SAN FRANCISCO--Forty community activists gathered on September 19 to elect delegates to a statewide committee that will coordinate the effort to get a ballot measure to repeal Proposition 8, which banned same-sex marriage in California, on the 2010 state ballot.
The spirit in the room was one of unity with other groups fighting for equality and justice, and the conscious linking up of seemingly diverse campaigns under one overarching civil rights movement umbrella.
The meeting opened with a solidarity statement from police brutality activist Jack Bryson, the father of one of the men who was with Oscar Grant when he was murdered by BART police officer Johannes Mehserle in January. A report on UNITE HERE Local 2's struggle for a just contract followed.
Activists who were involved in the campaign to get College Not Combat--a measure against military recruiting in public schools--on the San Francisco ballot in 2006 shared their experiences. They stressed the importance of building a movement that is independent of the Democratic Party, which is both for military recruiting in schools and against bringing any Repeal Prop 8 measure on the ballot in 2010.
Three delegates were elected to represent the Bay Area: Kat Powell from the local organization One Struggle, One Fight; Ian Hart, who is a member of the Human Rights Campaign; and Eric Ross, a longtime local activist and organizer. These delegates are tasked with organizing signature-gathering hubs locally, while the ballot language is finalized and submitted to the secretary of state.

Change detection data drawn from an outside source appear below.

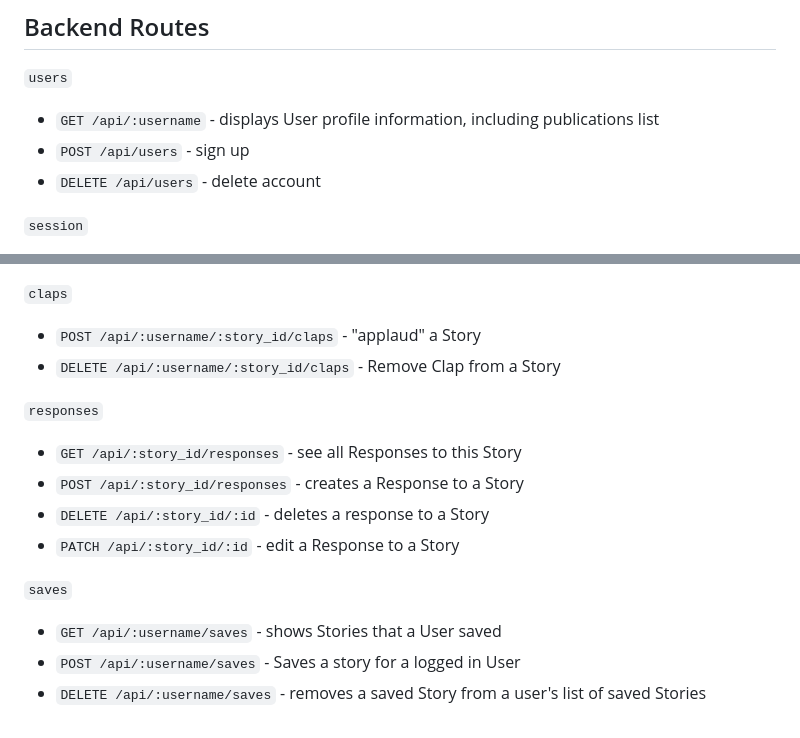
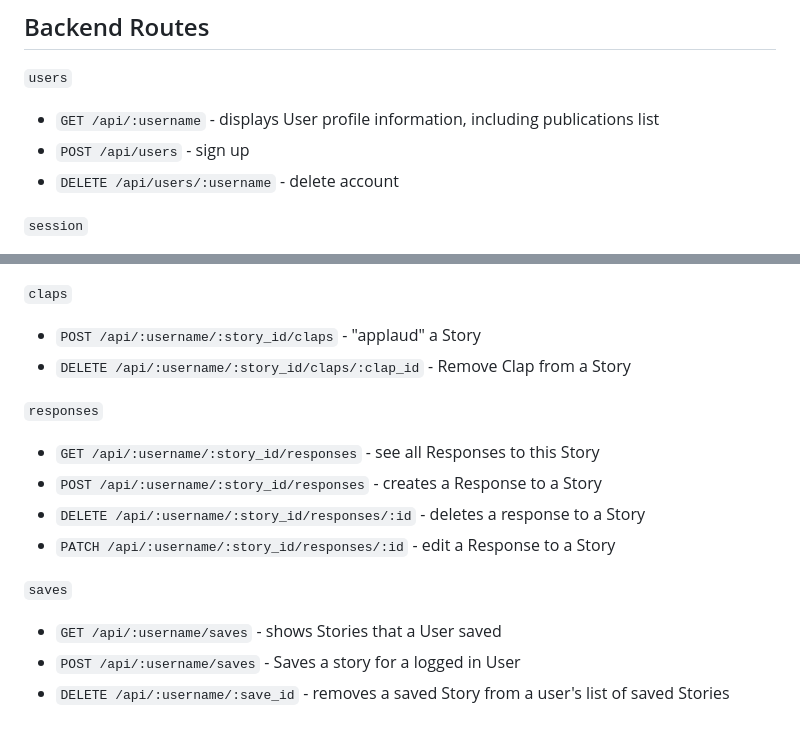
Before and after one commit to Tatiannna/small, a Markdown page: README.md, 2 parts joined by grey strips. GitHub-like rendering.

```diff
--- a/README.md
+++ b/README.md
@@ -127,7 +127,7 @@ Small is a Medium clone. Medium is recognized for hosting high quality, insightf
 `users`
 - `GET /api/:username` - displays User profile information, including publications list
 - `POST /api/users` - sign up
-- `DELETE /api/users` - delete account
+- `DELETE /api/users/:username` - delete account
 
 `session`
 - `GET /api/session` - show login form
@@ -147,15 +147,15 @@ Small is a Medium clone. Medium is recognized for hosting high quality, insightf
 
 `claps`
 - `POST /api/:username/:story_id/claps` - "applaud" a Story
-- `DELETE /api/:username/:story_id/claps` - Remove Clap from a Story
+- `DELETE /api/:username/:story_id/claps/:clap_id` - Remove Clap from a Story
 
 `responses`
-- `GET /api/:story_id/responses` - see all Responses to this Story
-- `POST /api/:story_id/responses` - creates a Response to a Story
-- `DELETE /api/:story_id/:id` - deletes a response to a Story
-- `PATCH /api/:story_id/:id` - edit a Response to a Story
+- `GET /api/:username/:story_id/responses` - see all Responses to this Story
+- `POST /api/:username/:story_id/responses` - creates a Response to a Story
+- `DELETE /api/:username/:story_id/responses/:id` - deletes a response to a Story
+- `PATCH /api/:username/:story_id/responses/:id` - edit a Response to a Story
 
 `saves`
 - `GET /api/:username/saves` - shows Stories that a User saved
 - `POST /api/:username/saves` - Saves a story for a logged in User
-- `DELETE /api/:username/saves`  - removes a saved Story from a user's list of saved Stories
+- `DELETE /api/:username/:save_id`  - removes a saved Story from a user's list of saved Stories
```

Jeffrey Taylor and Jo Hoenninger--two local members of the Interim Administrative Group who were elected at the August 29 statewide convention to begin the campaign organizing process--emphasized that the organizational structure is meant to support local efforts to gather the 1 million signatures needed, and to reach out to communities far beyond those reached by the narrow No On Prop 8 campaign, not to control the campaign from the top down.
The meeting wrapped up with a discussion of what supporters of 2010 should say to supporters of 2012, taking into account the fact that if this campaign in 2010 isn't successful, activists must be aware that 2012 is not at all a shoo-in.
The fact is that the Democratic Party will put even more pressure on the movement in three years to not embarrass Barack "I believe marriage is between a man and a woman" Obama during his re-election campaign.
If a 2012 initiative has any chance of succeeding, activists must begin building an independent, grassroots movement now.
This "we must begin now" approach was reflected in the remarks of the day's final speakers: Paul Hogarth delivering a report on the status of the Maine No On 1 campaign, Hope Wood from the Courage Campaign announcing a No On 1 phone banking happening directly after the Town Hall meeting, and Kip Williams on the importance of the National Equality March on October 10-11 and efforts to organize for it in San Francisco.